The random npc becomes one of the most recognizable names in WoW history with a tragic, but commanding storyline that culminates in an emotional boss fight and memorialization by another major npc. A npc with history, story, agency, and characterization falls into obscurity, barring a little cameo in Garrosh’s short story.

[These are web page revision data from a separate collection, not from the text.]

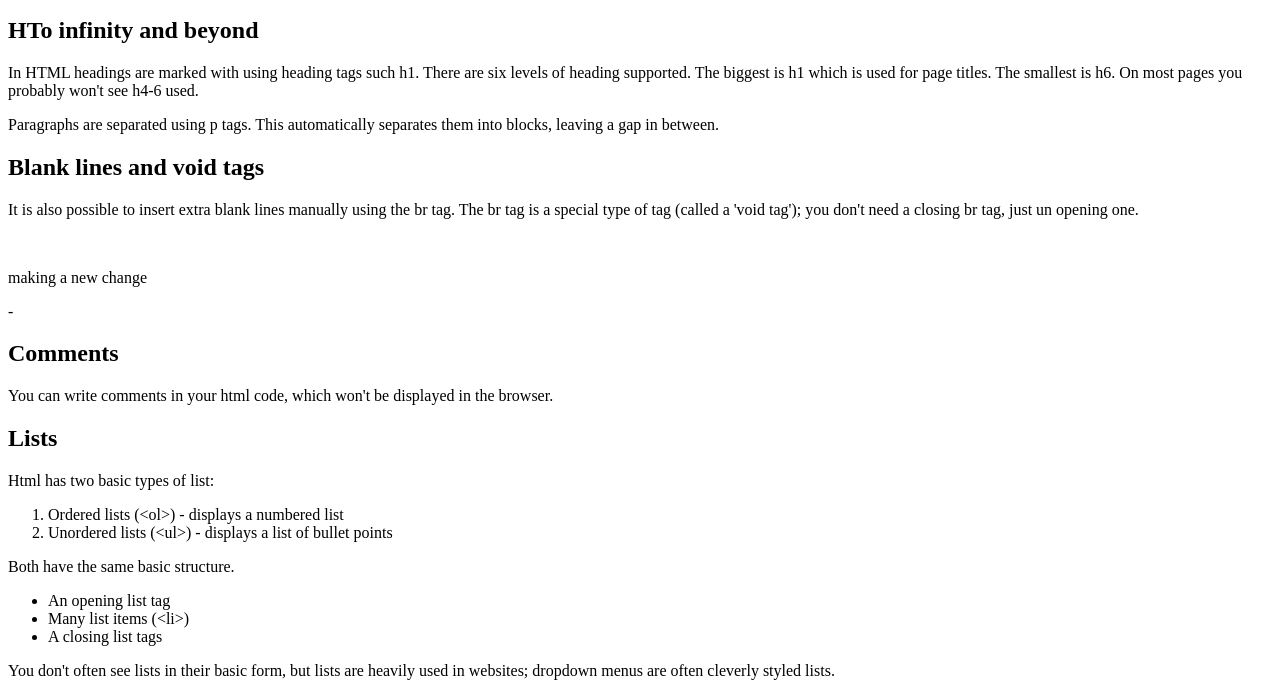
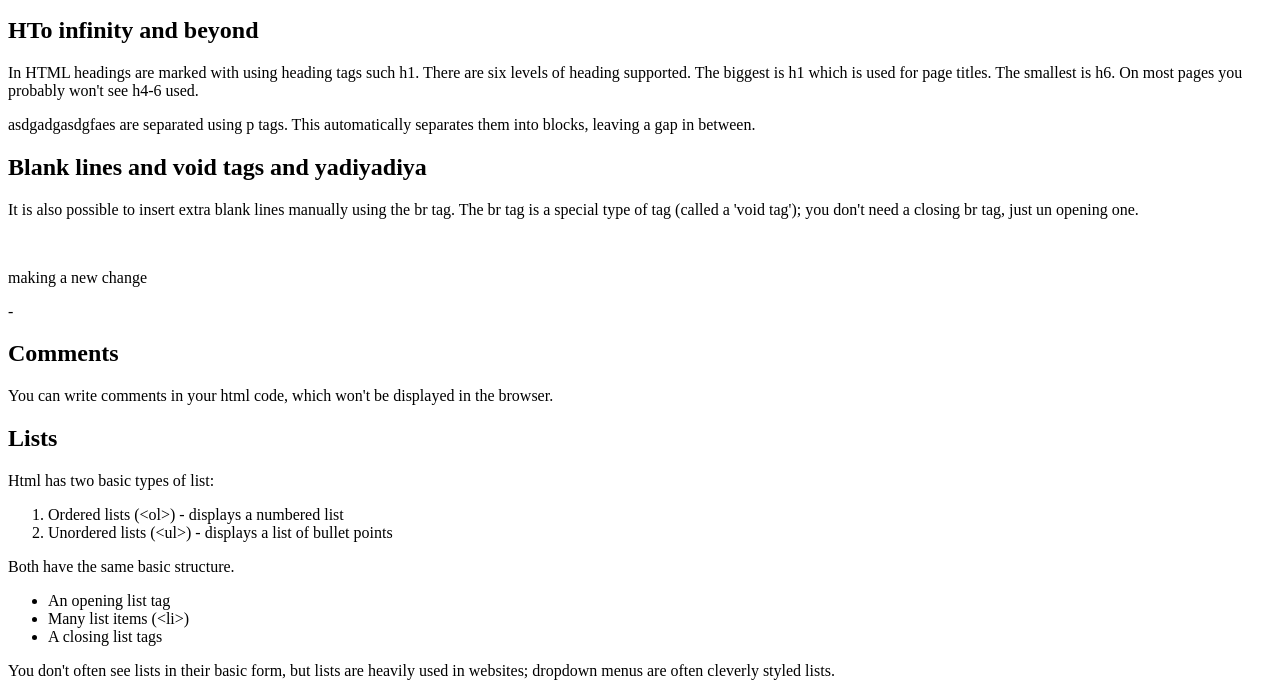
Before and after one commit to chaicebryan/beginners-week-one-master, a plain HTML site: page index.html in a window 1280 px wide. Shown: the part 110-800 px from the top of the page. Drawn offline with Linux system fonts and the light colour scheme.

Commit message:
another random change

```diff
--- a/index.html
+++ b/index.html
@@ -11,9 +11,9 @@
 
   <p>In HTML headings are marked with using heading tags such h1. There are six levels of heading supported. The biggest is h1 which is used for page titles. The smallest is h6. On most pages you probably won't see h4-6 used.</p>
 
-  <p>Paragraphs are separated using p tags. This automatically separates them into blocks, leaving a gap in between.</p>
+  <p>asdgadgasdgfaes are separated using p tags. This automatically separates them into blocks, leaving a gap in between.</p>
 
-  <h2>Blank lines and void tags</h2>
+  <h2>Blank lines and void tags and yadiyadiya</h2>
 
   <p>It is also possible to insert extra blank lines manually using the br tag. The br tag is a special type of tag (called a 'void tag'); you don't need a closing br tag, just un opening one.</p>
 
```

Gorgonna represents a problem that Blizz has with its minor npcs, how they build them up with great storylines and player interactions, then subsequently leave them to rot, never trespassing the zones they were introduced in. Never breaking out into the overarching story. This problem weighs especially hard on the female npcs, who may be active and interact more with the players than most other npcs, but still vanish at the vital, important moments of lore. Gorgonna vanishes into nothingness. Both Sylvanas and Jaina - the two characters who have the deepest ties to Arthas - are never seen inside ICC. Garona, who has been abused and twisted and mind controlled by the Shadow Council and the Twilight’s Hammer, never appears to help take down Chogall, her mortal foe. Taoshi, right hand to Taran Zhu and the character who is always at the player’s side during dailies and the Isle of Thunder is completely absent in Siege of Orgrimmar. Nazgrim, Tirion, and Garrosh and other male characters are so often whisked away from obscurity and into the limelight as major characters over and over again. Often taking over the role of female npcs as the ultimate arbiters of the story line, while female characters are left as mere footnotes in the aftermath, not even worthy of having the players see them come in long after the battle and heroism is done. The conclusions to their stories are scraps to be picked apart in off-game short stories, if they’re even remembered at all.
If Blizz wants to address its sexism problem, it needs to stop shuttering out women characters from their own stories and plucking random male npcs to be elevated to hero status. It needs to stop being afraid of women in the final cinematics, standing as heroes at the forefront of the players. It needs to allow women characters to actually have conclusions to their plots, instead of dangling in obscurity.